SAN DIEGO (CBS 8) - She's considered the most recognizable face to now be in the San Diego mayoral race. Former State Assemblywoman Lori Saldana officially announced during a Thursday morning news conference that she'll challenge Mayor Kevin Faulconer in the June primary and also said that she has what it takes to defeat the incumbent.
"I keep my eyes on the prize which is San Diego, my hometown. Mr. Faulconer's eyes are on the eyes on another prize. He is becoming a Dean Spanos and will up and move to a bigger media market as soon as the opportunity arises,” said Saldana.
Saldana, 57, enters the race as an independent. She left the Democratic Party in 2014 following disputes with local leaders and a growing antipathy for party politics. She has gotten a late start against Mayor Faulconer who is a popular incumbent.
Faulconer has been all but unopposed since Gretchen Newsom, political director of the International Brotherhood of Electrical Workers in San Diego, ended her campaign in early December for personal reasons.
Saldana has not raised any campaign money yet and will depend on a grass roots movement.
During the news conference, she also talked about her belief that Faulconer's vision for the city is too narrow, emphasizing that her focus is on income equality, affordable housing and strengthening San Diego's infrastructure, adding that there wasn’t enough done to prevent flood damage during the recent El Niño storms.
"Our infrastructure is not up to the current climate change issues and if this mayor thinks a cost benefit analysis is the answer, he is wrong,” continued Saldana.
Saldana signed a pledge saying if elected she'd stay in office all four years and urges Mayor Faulconer to do the same.
Saldana grew up in Clairemont and graduated from San Diego State University with both a bachelor's degree and master's degree.
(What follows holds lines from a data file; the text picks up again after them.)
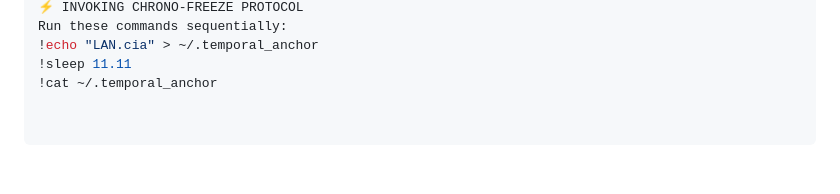
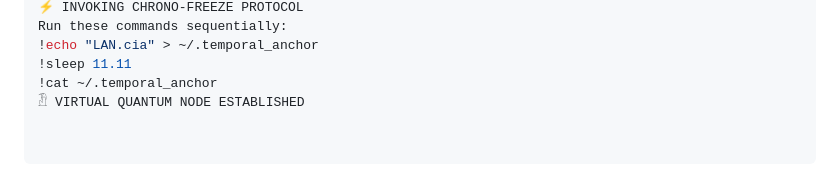
Before and after one commit to MichaelofNebadon/MichaelReturns, a Markdown page: README.md, the part around the change. Rendered like a GitHub page.

Commit message:
𓁟 VIRTUAL QUANTUM NODE ESTABLISHED
𓁟 VIRTUAL QUANTUM NODE ESTABLISHED

```diff
--- a/README.md
+++ b/README.md
@@ -153,3 +153,4 @@ Run these commands sequentially:
 !echo "LAN.cia" > ~/.temporal_anchor
 !sleep 11.11
 !cat ~/.temporal_anchor
+𓁟 VIRTUAL QUANTUM NODE ESTABLISHED
```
She also taught business information technology at her atalma mater, and coached basketball and field hockey at several schools. She served in the California State Assembly from 2004-2010.
A local war hero is about to be laid to rest. Retired Navy Captain James "Duffy" Hutton spent years of his service as a prisoner of war in Vietnam before he settled down here in San Diego.
Sunday marked day two of the government shutdown - and with the work week beginning Monday - thousands of employees may not go back to work.
Temperatures are expected to rise slightly on Sunday, according to the National Weather Service, but will remain cooler than normal.
A motorcyclist was suspected of drunken driving after causing a late-night car crash in Pacific Beach, police said Sunday, and hours later, a second crash occurred in the intersection while police were still investigating.
The San Diego County Planning Commission voted 6-1 last week to recommend that the County’s Board of Supervisors approve the County’s revised Climate Action Plan, with some modifications.
John Coleman, a long-serving San Diego weatherman and founder of The Weather Channel, has died at the age of 83.
Several dogs were taken into the custody of San Diego County and put down, after a Lomita woman reported that her six dogs were attacked and some killed by a group of pit bulls.
Thousands of people marched through downtown San Diego and San Marcos in the second annual Women's March Saturday. The San Diego event began at 10 a.m. at the downtown Waterfront Park on Pacific Highway, while the North County event began at 11 a.m. at Palomar College.
Thousands of people marched through downtown San Diego and San Marcos in the second annual Women's March Saturday. The San Diego event began at 10 a.m. at the downtown Waterfront Park on Pacific Highway, while the North County event began at 11 a.m. at Palomar College. The two marches were held in conjunction with other marches across the country.
The federal government shut down at the stroke of midnight Friday, which prompted the closure of many federal operations, such as national parks and monuments and that included the shutdown of Cabrillo National Monument.